Though he has been stationed in Syria during the worst of their devastating civil war, not to mention Libya, Kosovo, and Afghanistan, Tomasevic said the massacre in the upscale mall was still more shocking. "I really go to Syria expecting to see these things," he told BuzzFeed. "Not in a shopping mall. I used to go with my daughter to that mall."
His daughter, he said, had planned to go to the mall that morning, but changed her mind at the last second.
In Syria, "people fight for what they believe," he said. But what happened at the Westgate Mall reminded him more of a "slaughter": 61 people were killed, including children, and dozens more were injured.
Immediately upon arriving at the mall, Tomasevic knew whatever was happening was "something big." "In front of the mall many cars were in the middle of the road [with their] doors open, and then I could see dead bodies already," he said.
In the parking lot outside, the Serbian-born photographer said he wasn't sure "who was dead and who was still alive." When he spotted police officers hiding nearby, he joined their group to a more secure position, and followed them into the carnage.
Most of the police, he said, were very kind to him, and they tried to help each other, though one tried to stop Tomasevic from going inside in an attempt to protect him.
"It's hard being in this business, you know. You have to do what you have to do to tell the story."
As for whether he was afraid of being killed while the terrorists were still active, Tomasevic said he had no time for fear.
"You don't think about it. You do what you have to do and then when you finish it, you start thinking about it." He added, "If I get shot I get shot."
Tomasevic said he has been so busy, he still hasn't had a chance to sit down to take a look at the photos he shot that day, though he said he's still trying to recover from what he saw.
"I just have scenes in my head. Pictures of people lying in the blood. And of course all pictures connected with children. Children suffering or seeing the people around them."

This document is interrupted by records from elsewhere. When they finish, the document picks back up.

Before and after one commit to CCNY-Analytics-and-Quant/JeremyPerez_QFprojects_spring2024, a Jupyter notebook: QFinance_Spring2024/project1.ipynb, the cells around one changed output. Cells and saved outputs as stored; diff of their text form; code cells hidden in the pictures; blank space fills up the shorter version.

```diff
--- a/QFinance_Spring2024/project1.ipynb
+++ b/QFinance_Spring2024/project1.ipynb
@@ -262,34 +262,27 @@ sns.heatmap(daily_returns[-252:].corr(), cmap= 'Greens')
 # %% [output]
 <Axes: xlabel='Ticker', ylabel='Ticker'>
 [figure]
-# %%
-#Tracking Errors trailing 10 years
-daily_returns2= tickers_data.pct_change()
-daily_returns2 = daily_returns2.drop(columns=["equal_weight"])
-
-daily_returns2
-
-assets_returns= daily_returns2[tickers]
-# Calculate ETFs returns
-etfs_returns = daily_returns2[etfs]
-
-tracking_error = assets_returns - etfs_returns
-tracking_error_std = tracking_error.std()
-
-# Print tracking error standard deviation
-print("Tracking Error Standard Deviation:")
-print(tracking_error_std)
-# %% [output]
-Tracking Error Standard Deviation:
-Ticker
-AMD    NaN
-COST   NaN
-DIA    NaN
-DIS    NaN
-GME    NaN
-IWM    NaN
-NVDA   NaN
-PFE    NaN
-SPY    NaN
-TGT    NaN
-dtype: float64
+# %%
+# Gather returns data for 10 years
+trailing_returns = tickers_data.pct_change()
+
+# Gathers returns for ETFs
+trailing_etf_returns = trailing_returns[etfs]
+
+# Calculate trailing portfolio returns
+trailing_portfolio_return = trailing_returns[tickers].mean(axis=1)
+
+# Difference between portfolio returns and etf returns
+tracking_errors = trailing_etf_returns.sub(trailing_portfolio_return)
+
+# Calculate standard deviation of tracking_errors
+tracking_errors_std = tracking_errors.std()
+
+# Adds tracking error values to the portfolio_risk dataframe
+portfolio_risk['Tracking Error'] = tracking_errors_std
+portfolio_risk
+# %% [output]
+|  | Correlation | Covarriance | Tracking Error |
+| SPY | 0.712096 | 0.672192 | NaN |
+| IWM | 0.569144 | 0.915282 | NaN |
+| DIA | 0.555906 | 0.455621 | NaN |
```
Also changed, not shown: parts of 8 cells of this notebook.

One photo that resonated with him was a picture of a man hugging his wife, both of them having been shot to death (above). "He tries to protect her, they're lying in their own blood, they've been killed," he recalled. "It's very hard."